TASK DIRECTIONS >>
Copy each line below in which the string "size" appears.

SOURCE INFORMATION >>
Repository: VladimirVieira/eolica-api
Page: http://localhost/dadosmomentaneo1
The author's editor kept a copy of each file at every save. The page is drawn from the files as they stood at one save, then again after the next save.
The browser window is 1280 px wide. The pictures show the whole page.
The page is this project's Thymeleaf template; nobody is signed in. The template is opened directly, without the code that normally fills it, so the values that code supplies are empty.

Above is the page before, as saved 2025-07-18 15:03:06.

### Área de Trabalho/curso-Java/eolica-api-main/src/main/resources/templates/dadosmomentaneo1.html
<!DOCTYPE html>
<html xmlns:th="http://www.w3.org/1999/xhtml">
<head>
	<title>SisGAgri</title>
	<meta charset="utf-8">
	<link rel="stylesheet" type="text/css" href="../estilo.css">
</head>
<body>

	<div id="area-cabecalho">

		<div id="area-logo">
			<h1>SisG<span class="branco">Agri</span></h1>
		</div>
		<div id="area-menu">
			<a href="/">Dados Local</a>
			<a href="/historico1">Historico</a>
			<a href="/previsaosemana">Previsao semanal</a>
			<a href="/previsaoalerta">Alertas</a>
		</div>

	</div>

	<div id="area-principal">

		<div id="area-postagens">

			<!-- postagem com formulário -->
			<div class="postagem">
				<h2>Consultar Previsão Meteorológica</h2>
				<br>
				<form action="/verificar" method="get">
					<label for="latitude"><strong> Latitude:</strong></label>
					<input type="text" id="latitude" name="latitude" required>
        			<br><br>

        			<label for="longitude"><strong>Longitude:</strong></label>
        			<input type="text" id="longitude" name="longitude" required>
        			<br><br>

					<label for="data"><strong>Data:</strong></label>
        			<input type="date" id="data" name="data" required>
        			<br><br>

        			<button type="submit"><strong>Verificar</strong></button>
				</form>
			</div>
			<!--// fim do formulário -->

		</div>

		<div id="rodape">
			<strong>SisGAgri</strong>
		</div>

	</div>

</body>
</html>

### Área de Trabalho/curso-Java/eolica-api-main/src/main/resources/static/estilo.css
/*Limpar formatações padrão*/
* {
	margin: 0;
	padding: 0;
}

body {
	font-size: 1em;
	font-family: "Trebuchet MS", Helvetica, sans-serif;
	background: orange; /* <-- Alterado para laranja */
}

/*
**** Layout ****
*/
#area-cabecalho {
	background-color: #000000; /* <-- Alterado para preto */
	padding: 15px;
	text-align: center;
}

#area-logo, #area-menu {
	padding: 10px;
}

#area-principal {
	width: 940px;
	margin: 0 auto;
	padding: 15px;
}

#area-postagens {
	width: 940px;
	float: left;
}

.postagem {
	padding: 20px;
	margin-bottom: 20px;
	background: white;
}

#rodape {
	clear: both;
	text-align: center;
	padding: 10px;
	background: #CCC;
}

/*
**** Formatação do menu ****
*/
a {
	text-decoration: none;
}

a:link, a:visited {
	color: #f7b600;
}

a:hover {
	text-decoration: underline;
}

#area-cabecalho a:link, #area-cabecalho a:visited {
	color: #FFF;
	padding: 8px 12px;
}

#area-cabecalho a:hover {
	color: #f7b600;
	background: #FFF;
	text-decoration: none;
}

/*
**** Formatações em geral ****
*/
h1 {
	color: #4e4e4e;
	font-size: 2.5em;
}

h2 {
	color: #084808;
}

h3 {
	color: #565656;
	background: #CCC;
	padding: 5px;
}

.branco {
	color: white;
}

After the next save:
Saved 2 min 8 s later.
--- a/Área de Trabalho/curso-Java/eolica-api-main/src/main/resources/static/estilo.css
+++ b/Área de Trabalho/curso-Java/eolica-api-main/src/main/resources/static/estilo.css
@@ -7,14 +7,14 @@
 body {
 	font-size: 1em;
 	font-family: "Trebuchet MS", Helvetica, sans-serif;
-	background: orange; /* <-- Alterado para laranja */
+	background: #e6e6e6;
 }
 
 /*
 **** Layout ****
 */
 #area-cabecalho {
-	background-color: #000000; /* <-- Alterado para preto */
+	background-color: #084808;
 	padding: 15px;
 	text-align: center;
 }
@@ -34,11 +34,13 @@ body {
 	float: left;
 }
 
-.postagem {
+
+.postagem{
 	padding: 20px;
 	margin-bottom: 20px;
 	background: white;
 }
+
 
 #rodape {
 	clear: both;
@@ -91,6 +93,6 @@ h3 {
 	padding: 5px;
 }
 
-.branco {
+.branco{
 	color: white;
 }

SOLUTION FOR THIS TASK >>
	font-size: 1em;
	font-size: 2.5em;
 	font-size: 1em;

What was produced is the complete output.